Unanswered questions remain on digital scope of Draft Consumer Rights Billadmin
The Draft Consumer Rights Bill has now been published, following its announcement in the 2013 Queen’s Speech last month. This will be of particular interest to the broadband community in light of its aim to update consumer protection to keep up with technological developments, particularly in regard to digital purchases.
The Bill has been touted by BIS minister Jo Swinson as “enhancing consumer rights and making them easier to understand, which will boost the economy by £4 billion over the next decade”, and will now cover the repair or replacement of faulty digital content such as film and music downloads, online games and e-books.
The Draft Bill defines this as:

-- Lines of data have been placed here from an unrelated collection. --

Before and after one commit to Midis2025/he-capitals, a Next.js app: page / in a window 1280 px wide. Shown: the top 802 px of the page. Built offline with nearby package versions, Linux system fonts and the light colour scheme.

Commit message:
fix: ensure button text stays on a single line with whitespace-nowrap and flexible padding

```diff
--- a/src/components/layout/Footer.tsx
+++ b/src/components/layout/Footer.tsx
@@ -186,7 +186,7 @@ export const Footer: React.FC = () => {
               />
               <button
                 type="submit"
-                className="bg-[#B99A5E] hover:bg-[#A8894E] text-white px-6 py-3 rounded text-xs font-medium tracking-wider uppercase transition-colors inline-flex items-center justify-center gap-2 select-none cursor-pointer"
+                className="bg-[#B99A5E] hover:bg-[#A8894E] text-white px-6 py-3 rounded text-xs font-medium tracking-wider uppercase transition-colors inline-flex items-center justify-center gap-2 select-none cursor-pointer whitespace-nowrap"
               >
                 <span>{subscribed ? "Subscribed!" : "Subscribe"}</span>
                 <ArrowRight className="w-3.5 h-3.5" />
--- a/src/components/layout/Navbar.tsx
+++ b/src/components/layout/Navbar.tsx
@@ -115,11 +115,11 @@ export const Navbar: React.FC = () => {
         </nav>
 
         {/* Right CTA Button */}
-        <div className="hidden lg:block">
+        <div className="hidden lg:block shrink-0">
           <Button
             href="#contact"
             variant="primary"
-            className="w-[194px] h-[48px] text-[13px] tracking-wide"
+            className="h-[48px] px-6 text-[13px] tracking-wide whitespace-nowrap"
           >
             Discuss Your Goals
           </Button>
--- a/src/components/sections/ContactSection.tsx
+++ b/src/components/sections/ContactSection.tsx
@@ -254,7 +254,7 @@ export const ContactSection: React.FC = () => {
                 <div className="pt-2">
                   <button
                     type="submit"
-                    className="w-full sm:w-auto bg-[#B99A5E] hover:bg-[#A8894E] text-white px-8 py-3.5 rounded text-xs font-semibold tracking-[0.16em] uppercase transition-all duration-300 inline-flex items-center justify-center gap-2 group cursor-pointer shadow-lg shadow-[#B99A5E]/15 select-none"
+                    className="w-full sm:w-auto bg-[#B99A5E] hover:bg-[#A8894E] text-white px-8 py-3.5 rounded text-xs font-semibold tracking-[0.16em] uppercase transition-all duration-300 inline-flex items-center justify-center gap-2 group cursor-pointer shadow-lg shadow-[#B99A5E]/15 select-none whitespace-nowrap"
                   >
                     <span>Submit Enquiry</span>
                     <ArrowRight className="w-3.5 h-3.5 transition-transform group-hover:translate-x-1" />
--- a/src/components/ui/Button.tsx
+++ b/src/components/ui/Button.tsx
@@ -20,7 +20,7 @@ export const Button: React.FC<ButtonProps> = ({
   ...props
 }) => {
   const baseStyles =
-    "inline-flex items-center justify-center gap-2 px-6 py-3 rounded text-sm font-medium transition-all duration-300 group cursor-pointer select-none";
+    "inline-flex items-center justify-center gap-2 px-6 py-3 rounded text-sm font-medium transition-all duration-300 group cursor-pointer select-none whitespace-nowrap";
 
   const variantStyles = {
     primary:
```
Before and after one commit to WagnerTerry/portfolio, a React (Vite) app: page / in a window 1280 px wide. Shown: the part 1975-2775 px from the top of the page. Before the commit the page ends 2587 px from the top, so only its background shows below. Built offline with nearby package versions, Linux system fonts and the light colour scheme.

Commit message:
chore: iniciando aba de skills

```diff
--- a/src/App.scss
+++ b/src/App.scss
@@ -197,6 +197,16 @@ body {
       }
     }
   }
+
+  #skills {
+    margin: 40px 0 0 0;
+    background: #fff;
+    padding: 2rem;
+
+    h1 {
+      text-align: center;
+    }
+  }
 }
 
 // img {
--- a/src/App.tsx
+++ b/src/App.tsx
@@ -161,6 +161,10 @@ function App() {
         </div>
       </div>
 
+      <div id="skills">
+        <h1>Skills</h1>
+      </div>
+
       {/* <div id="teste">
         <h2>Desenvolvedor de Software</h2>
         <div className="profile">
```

“A contract under which a trader provides or agrees to provide digital content to a consumer, if the digital content is provided or to be provided (a) for a price paid by the consumer, or (b) free with goods or services or other digital content for which the consumer pays a price.”
The latter is seemingly targeted at the huge ‘freemium’ market of digital content. Whilst this is most well known in smart phone apps and games, its principles could impact right across all digital products and services. The Draft Bill outlines a number of statutory rights that would exist under a revised digital content contract, including for it to be of satisfactory quality, to be fit for a particular purpose, to be as described and for the manufacturer or trader to have the rights to modify that digital content.
A small number of provisions from the European Consumer Rights directive are also included in the bill, including the requirement for the digital trader to give “main characteristics of the goods, services and digital content) before the consumer is bound by the contract”. There is little mention, however, of the need for clear technical requirements on the part of the consumer to be able to ‘activate’ that good or service, when there are multiple technological inputs – including potentially a minimal broadband connection type – to be able to make use that good or product after purchase.
As BSG CEO Pamela Learmonth pointed out last month, “There will be some thorny issues to think through in terms of who own the consumer relationship in light of any complaints when products involve software, hardware and a broadband connection of some sort.” If I buy a streaming service played through a gaming console onto a connected television – who do I complain to if this product fails to work? And if none of my suppliers will take responsibility, to whom do I as the consumer complain? As such, enforcement in an increasingly converged world means that Consumer Rights will need to be an enabler to both industry and consumers in helping navigate this new terrain.
You can read other coverage and views on the draft Bill from our partners the CBI, and also in Wired. The opportunity to feedback comments to the leading Department of Business, Innovation and Skills is via a pro forma comment form available here.